As Linda Fabiani said, in recent years we have debated Marie Curie’s great daffodil appeal annually. My memory is not as good as it used to be, but I recall that I have had the opportunity to take part in at least some of those debates. Indeed, I am fond of reminding colleagues that I think that I was the first MSP to host a Marie Curie blooming great tea party, with very kind donations of home baking. I will get that boast out of the way, because I am a modest sort of guy.
I thank Edward Mountain for sharing his story from his background—others may do the same. It was very moving.
I will recognise the origins of this fantastic charity in a slightly different way from others. A hospital in Hampstead named after Marie Curie was completed in 1930 and opened by the then Prime Minister, Stanley Baldwin. The hospital specialised in radiological treatment for women who suffered from a range of diseases, including cancer. The committee involved decided to retain the name Marie Curie in the charitable medical field. By 1950, the appeal that was launched had raised £30,000 and the Marie Curie Memorial Foundation was born. Today it is known simply as Marie Curie.
We recently celebrated international women’s day, which is a tribute to the power and contribution of women across the globe. One of those important women was certainly Marie Sklodowska Curie. Born in Poland, she became a French citizen by marriage. She was a Nobel prize-winning physicist—the first woman to win the award.
Marie Curie developed the theory of radioactivity, discovered polonium and radium—as Rona Mackay rightly pointed out—and developed them for use in mobile radiography units for troops during the first world war. However, her passion killed her. In 1934, at the age of 66, she died in France from an auto-immune disease that was caused by overexposure to radiation during her research. She was a truly remarkable woman, and it is fitting that the charity that we are celebrating today carries her name as it conducts its vital work for people.
We are all aware of the work that the Marie Curie charity carries out in our constituencies and regions. All of us will know someone who goes through an end-of-life experience. That experience does not just affect one person but is a very difficult situation for the entire family. Marie Curie staff provide help and advice to people who are going through those experiences. The nurses provide free one-to-one nursing for patients with terminal illnesses, which can be overnight or even at very short notice—it is a very flexible service, reflecting the often unpredictable nature of terminal illness.
For many people, just knowing that the support is there is a great comfort. The families of terminally ill loved ones, who are juggling their own lives while sorting out the lives of their loved ones, also find the support a great help at that crucial time. I suspect that the Marie Curie services of its nurses will be required in this country and other places over the next few weeks, and probably in a way in which they have never been required for some time, as a result of the coronavirus. I will be thinking about the nurses, as they help us through the difficult days to come.

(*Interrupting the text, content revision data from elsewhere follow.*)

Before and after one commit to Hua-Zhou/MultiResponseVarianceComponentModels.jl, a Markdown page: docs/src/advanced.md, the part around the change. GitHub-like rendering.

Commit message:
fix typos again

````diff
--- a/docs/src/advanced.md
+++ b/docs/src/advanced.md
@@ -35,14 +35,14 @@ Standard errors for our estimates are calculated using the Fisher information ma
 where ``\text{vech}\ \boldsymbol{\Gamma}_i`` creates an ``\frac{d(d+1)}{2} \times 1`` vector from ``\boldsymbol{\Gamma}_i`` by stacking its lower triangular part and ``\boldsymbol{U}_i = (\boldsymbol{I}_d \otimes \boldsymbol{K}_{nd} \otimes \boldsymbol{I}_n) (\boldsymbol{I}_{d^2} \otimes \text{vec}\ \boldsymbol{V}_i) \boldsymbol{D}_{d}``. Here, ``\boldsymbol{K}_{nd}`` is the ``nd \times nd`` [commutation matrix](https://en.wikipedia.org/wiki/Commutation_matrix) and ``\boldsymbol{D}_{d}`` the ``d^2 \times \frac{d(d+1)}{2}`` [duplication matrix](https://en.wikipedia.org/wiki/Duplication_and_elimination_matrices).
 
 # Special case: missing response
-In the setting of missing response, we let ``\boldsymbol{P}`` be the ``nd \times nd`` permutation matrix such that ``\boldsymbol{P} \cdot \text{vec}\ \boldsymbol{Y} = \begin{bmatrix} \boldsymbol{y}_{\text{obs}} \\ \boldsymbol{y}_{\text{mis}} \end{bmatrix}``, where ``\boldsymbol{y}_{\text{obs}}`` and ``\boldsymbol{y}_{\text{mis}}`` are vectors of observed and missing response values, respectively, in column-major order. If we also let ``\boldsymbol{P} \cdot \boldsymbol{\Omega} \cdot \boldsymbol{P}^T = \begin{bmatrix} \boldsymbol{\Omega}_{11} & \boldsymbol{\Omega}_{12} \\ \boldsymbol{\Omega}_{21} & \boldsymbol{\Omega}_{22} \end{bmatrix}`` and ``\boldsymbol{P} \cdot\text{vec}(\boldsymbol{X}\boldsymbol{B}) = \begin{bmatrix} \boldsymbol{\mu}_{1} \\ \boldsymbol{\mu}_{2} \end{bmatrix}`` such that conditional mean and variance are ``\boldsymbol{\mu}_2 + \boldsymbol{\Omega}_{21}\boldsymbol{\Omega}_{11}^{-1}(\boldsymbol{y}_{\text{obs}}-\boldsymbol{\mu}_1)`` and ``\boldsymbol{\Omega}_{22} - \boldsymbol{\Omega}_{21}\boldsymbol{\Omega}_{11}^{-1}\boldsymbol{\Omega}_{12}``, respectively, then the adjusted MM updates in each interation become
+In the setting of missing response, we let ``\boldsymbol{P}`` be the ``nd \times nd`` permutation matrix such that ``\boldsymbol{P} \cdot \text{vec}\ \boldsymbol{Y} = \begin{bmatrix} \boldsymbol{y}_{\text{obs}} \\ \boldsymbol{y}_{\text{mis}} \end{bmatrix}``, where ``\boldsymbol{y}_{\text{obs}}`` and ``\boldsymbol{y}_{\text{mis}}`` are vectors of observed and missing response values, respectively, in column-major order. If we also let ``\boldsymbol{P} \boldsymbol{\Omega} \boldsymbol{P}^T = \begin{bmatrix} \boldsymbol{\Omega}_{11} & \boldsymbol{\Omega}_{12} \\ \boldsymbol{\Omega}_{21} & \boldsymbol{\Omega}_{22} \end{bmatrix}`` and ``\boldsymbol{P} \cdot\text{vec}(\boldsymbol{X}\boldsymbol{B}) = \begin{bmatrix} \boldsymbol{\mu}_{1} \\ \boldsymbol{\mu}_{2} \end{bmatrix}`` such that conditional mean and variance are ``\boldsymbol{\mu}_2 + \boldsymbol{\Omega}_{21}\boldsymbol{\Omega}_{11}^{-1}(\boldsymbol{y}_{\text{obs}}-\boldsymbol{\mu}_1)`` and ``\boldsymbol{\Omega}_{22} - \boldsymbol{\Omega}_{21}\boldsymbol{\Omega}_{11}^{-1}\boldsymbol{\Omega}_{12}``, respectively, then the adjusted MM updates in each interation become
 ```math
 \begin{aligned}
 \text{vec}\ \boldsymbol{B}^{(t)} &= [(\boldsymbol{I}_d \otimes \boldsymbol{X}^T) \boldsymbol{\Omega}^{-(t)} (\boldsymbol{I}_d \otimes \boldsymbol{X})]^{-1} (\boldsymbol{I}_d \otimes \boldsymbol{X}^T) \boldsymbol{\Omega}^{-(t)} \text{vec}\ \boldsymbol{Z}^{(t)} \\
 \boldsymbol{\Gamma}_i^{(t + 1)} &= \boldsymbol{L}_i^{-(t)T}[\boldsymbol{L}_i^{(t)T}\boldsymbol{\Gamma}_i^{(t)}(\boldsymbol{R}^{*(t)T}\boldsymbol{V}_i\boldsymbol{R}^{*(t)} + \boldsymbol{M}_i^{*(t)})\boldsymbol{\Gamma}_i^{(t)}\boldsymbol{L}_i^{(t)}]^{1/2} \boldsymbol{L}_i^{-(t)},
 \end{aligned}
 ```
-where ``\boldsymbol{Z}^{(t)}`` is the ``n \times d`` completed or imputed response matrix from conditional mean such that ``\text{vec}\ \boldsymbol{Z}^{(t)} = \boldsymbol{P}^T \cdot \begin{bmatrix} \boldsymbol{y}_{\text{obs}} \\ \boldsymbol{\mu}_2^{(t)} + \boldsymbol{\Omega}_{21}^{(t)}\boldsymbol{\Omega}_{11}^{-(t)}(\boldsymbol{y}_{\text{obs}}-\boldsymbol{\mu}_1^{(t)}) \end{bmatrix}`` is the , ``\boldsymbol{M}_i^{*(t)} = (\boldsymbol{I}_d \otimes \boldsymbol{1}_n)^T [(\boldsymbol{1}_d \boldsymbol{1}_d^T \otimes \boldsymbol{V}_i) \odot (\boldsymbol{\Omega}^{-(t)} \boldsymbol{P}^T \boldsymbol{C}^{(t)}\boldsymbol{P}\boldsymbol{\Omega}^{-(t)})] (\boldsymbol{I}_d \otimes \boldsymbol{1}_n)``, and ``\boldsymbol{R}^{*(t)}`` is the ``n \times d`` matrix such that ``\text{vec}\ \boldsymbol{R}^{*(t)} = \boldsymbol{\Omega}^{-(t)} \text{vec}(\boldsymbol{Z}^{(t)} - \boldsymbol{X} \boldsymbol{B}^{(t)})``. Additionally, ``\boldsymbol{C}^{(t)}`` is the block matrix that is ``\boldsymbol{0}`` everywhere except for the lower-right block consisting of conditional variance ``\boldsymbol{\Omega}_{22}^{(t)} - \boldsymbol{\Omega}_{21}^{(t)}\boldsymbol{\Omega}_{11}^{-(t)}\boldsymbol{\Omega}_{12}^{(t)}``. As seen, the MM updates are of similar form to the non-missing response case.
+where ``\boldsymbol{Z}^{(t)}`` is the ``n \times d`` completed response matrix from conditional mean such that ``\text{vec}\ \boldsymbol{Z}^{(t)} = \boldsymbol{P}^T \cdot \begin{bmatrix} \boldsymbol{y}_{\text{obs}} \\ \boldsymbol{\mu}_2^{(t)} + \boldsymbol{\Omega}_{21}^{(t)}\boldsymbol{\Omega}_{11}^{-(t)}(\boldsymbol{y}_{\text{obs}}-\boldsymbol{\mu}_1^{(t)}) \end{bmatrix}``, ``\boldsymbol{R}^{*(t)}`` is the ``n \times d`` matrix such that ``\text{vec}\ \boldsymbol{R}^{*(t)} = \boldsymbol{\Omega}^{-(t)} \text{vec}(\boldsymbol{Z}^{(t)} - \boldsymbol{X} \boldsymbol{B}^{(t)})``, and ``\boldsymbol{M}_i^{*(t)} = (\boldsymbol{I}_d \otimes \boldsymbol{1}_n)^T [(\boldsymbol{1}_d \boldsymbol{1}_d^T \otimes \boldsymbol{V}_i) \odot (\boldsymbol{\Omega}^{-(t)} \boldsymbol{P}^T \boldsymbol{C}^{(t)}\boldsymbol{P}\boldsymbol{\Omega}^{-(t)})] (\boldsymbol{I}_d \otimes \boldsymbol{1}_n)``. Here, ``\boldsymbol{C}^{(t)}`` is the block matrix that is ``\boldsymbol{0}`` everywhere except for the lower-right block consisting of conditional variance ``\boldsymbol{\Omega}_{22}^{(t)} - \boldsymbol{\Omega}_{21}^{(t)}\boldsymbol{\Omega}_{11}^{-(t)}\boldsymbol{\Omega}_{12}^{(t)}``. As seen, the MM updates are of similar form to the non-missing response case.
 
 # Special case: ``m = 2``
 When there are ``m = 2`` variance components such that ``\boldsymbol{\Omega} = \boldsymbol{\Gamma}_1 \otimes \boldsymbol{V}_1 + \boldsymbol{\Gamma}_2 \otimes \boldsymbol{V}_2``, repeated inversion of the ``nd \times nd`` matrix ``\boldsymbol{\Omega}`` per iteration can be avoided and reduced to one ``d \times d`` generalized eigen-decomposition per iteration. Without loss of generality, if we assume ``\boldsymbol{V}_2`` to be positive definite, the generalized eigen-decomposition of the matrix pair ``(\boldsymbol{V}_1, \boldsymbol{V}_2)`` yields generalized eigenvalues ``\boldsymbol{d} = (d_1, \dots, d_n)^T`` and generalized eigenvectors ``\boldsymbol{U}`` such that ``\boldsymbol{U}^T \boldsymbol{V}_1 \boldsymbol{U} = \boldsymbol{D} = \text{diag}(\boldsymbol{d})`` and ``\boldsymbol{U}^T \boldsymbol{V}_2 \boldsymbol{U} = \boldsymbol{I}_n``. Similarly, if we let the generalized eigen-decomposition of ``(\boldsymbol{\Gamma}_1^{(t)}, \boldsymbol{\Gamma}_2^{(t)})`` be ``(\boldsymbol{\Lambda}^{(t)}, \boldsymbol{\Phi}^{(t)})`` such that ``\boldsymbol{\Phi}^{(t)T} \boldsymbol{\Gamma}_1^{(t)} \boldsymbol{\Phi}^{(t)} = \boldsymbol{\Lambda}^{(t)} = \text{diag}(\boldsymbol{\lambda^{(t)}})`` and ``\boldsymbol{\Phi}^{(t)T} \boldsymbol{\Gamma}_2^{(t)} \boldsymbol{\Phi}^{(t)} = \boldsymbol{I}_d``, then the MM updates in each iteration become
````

I will say a little about local fundraising. In my constituency, Marie Curie is blessed with a strong base of volunteers who raise funds from members of the public. The Stirling fundraising group has raised £42,000 since 2013—they are the fantastic volunteers who Linda Fabiani was quite right to concentrate on in her speech—through the efforts of the Marie Curie shop on the high street and fundraising activities in local supermarkets. They will be at Stirling farmers market in April.

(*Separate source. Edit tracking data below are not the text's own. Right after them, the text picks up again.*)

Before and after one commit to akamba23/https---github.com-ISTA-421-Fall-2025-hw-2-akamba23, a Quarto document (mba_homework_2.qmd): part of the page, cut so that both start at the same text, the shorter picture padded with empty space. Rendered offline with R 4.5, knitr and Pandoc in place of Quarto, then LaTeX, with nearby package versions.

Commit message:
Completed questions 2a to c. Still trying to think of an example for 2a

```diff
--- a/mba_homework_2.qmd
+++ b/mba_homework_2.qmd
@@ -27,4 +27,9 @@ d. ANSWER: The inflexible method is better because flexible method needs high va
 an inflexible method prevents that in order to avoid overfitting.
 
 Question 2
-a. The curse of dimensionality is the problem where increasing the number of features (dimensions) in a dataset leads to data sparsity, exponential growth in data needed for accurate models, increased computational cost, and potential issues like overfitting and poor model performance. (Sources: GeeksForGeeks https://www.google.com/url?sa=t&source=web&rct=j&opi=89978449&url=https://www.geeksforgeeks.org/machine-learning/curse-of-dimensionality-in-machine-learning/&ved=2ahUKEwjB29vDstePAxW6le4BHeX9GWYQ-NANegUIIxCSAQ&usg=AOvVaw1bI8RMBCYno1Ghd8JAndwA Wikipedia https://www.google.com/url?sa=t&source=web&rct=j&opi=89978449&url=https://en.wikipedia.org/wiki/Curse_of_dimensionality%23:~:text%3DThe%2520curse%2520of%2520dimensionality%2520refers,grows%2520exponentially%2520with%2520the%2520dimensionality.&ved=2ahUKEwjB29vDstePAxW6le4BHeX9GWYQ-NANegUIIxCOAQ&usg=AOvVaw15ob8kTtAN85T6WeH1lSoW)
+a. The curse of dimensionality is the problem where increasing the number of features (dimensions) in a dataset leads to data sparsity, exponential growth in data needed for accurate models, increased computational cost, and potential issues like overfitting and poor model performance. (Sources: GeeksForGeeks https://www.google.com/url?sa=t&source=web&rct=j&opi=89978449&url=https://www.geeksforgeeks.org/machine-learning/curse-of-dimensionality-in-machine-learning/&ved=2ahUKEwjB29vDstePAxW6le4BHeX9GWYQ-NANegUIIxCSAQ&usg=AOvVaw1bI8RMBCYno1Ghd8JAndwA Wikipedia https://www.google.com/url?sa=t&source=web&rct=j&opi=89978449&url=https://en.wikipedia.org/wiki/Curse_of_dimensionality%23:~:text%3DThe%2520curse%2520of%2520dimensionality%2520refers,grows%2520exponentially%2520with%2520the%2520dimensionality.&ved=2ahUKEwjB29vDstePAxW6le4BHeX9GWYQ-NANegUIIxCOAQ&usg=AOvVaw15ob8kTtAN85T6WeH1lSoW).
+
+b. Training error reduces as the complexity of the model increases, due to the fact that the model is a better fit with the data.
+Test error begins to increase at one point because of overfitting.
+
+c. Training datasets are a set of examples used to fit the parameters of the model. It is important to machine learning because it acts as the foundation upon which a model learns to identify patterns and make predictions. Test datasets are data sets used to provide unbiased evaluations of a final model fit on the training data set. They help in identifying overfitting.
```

Everyone deserves dignity and respect in their final days and hours. We should all consider what we can do to help through the great daffodil appeal. I thank everyone who is involved in the Marie Curie organisation for their amazing work.